A parrot has been taken into custody following a police raid targeting drug dealers in northeast Brazil.
The bird had been taught to warn its owners of police presence by shouting “Mamãe, polícia!” or “Mama, police!” according to a report from Globo, a major Brazilian television network.
The bird was seized in Vila Irma Dulce on April 22, and sent to the Flagrant Center of Teresina, the capital of Brazilian state Piauí. Police say the parrot has not said anything while in custody.
Major Mello of the 17th military police battalion told Globo that the animal impressed the police.
“He must have been trained for that. He began to scream as soon as the police approached,” he said.
According to the police, the parrot’s owner is a woman going by the name “India” who has been arrested twice for drug trafficking. Police say the woman was in bed due to an accident, and it was her husband who was using the parrot.
The man, identified as Edvan, 30, was arrested after police found crack in the house and the man’s teenage daughter was seized with marijuana hidden inside her underwear. Both of them were sent to the Flagrant Center, where police investigate flagrant crimes. The girl was later released.
It is not the first time parrots have been used by drug dealers to warn of nearby law enforcement.
In 2010, a parrot by the name of Lorenzo was seized after being caught warning drug traffickers of police presence in Columbia.
Lorenzo was reportedly trained to call out every time a police officer went near the traffickers’ headquarters. When presented to media after his capture, he said, “Run, run, the cat is going to eat you.”
When police caught on to the ruse, they were able to sneak past the avian lookout, where they discovered weapons, marijuana, and two more trained parrots, according to the Telegraph. Four men were also arrested in the raid.
Authorities claimed that Lorenzo was one of nearly 1,700 parrots trained by drug traffickers that police have seized, the Telegraph reports.
Other Guard Animals
Parrots are not the only exotic animals used to guard drugs.
In 2011, a 4-foot-long American alligator was found guarding more than 2,200 marijuana plants in Hemet, California, according to ABC news. It is illegal to own a pet alligator in California.
Another alligator, this one named “Mr. Teeth,” was discovered in California in 2013 guarding a marijuana stash, reports the Guardian.
In 2010, a man in Canada was fined for feeding dozens of black bears that police allege he used to guard a marijuana grow operation, which at the time was illegal, according to CBC.
Parrots and Drugs
In India, poppy cultivation was reportedly impacted by local parrots who feed on poppy plants. A 2019 report from NDTV said the opium-addicted birds were a nuisance in the state of Madhya Pradesh, India’s largest producer of opium. India is one of the few places in the world where licensed opium cultivation was allowed.
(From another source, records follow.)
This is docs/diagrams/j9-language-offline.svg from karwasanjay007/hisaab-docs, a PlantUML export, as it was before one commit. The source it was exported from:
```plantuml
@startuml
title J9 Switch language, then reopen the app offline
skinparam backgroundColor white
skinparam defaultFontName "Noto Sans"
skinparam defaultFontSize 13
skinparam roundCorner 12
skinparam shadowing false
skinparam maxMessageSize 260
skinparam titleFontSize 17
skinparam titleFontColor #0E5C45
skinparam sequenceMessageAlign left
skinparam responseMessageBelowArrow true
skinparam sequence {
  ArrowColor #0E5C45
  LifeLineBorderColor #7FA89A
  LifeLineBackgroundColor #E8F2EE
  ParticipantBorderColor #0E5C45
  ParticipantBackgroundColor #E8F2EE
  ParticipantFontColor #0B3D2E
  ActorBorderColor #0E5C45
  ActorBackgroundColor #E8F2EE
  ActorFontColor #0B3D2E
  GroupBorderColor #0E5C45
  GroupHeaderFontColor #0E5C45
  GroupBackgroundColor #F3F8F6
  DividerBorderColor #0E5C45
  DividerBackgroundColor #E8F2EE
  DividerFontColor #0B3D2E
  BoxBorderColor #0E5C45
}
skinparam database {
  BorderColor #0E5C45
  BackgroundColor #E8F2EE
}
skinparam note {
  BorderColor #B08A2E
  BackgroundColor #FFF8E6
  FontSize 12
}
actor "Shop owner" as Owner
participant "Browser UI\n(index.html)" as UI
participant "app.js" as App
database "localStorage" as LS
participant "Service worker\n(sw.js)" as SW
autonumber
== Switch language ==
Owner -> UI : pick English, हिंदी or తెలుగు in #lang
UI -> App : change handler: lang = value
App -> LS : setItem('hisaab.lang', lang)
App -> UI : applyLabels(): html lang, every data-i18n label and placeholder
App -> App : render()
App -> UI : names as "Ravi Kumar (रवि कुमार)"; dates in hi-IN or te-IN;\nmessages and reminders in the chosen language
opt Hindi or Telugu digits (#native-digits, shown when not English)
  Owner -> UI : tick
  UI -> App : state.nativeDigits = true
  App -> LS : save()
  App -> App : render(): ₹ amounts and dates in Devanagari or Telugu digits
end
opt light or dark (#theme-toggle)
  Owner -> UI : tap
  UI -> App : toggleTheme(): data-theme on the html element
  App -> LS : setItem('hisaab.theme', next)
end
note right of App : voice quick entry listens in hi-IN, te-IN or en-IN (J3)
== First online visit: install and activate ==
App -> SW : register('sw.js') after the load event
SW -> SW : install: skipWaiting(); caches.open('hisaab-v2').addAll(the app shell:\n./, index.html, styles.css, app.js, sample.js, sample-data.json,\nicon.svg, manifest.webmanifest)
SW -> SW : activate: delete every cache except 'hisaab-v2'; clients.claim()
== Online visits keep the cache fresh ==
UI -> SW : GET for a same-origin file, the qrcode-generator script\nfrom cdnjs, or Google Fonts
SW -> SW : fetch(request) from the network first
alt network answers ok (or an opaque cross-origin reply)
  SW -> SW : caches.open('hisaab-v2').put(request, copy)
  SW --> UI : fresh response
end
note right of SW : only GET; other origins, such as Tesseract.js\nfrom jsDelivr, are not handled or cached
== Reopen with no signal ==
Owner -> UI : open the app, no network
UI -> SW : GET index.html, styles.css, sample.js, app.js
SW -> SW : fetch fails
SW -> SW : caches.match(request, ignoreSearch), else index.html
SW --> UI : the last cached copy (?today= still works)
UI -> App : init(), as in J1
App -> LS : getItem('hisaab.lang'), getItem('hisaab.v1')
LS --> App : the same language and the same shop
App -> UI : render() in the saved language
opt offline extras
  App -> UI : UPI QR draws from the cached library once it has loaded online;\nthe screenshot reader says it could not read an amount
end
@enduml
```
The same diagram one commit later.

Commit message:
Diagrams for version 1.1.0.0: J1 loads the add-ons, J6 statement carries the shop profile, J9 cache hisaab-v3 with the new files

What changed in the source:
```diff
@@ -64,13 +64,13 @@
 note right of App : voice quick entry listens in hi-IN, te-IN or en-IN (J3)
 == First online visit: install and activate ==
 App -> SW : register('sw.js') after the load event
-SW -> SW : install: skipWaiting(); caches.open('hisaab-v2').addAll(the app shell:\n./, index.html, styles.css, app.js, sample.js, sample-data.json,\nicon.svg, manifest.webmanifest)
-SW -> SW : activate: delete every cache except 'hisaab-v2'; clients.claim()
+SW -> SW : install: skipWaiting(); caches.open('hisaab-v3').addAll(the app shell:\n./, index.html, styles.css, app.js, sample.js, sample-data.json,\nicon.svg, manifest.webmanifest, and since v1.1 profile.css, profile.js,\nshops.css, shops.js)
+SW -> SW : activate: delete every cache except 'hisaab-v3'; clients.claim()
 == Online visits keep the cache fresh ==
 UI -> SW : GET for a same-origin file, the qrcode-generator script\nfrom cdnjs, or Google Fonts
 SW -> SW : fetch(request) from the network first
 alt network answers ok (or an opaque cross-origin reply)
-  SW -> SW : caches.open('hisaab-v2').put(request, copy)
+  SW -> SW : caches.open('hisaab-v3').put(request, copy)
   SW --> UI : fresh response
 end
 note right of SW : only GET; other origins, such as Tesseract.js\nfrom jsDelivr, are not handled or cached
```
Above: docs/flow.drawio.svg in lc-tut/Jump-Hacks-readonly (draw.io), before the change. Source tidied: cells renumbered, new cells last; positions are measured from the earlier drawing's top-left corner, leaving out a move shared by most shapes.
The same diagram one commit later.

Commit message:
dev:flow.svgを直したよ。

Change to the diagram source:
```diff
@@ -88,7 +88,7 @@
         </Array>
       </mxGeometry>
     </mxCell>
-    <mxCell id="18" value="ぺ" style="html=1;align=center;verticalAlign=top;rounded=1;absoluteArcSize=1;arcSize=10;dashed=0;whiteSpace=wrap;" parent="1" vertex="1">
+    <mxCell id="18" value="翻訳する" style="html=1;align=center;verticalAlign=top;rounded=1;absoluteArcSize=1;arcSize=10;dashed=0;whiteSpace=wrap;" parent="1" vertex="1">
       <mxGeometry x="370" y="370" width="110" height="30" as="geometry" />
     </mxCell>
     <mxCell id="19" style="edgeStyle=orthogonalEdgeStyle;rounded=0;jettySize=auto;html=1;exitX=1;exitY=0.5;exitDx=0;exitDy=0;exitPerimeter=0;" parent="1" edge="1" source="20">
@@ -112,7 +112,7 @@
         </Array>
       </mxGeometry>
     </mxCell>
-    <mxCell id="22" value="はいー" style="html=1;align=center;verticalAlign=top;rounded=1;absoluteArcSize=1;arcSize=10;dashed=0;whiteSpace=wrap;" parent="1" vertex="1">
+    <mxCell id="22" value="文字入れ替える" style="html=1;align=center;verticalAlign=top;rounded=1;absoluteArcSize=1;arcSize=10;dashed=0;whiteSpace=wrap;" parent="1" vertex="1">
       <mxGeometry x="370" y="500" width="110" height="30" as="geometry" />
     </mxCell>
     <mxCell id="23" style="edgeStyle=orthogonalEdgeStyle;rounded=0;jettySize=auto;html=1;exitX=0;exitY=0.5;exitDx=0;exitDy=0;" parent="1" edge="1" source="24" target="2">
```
Parrots in the country have been going after poppy seeds for years. In 2015, Times of India reported that parrots who had feasted on poppy crops were dying, as the harvest season had ended and the parrots would no longer get their daily dose of opium. Nandkishore Dhakar, an opium farmer, told Times of India that their deaths were inevitable.
“Once we cut the pods, they are deprived of their addiction,” he said. “They lose their appetite, start behaving strangely, and even lose the will to live. Eventually, they just die.”
While some parrots were used to help drug trafficked, many parrots are themselves trafficked. According to the International Union for Conservation of Nature (IUCN), trade is the biggest threat to parrots, while other threats including habitat loss, fragmentation, environmental degradation, predation, and hunting for food.
There are over 330 species of parrots around the world, of which the IUCN has identified 94 threatened species.
Spix’s Macaw, a little blue macaw from Brazil, was declared extinct in the wild last September by Birdlife International, a bird conservation organization. The blue bird, known for the titular character in the animated film “Rio,” is now maintained in captive breeding programs in different parts of the world.
Other blue parrots, specifically the Hyacinth Macaw and Lear’s Macaw, as well as other endangered parrots such as the Red-fronted Macaw and Military Macaw are frequently transported across Bolivia from Brazil, Birdlife International reports. The organization says that one of the reasons why trading in wild parrots occurs is because it is profitable, where beautiful or rare species can sell for over $1,000.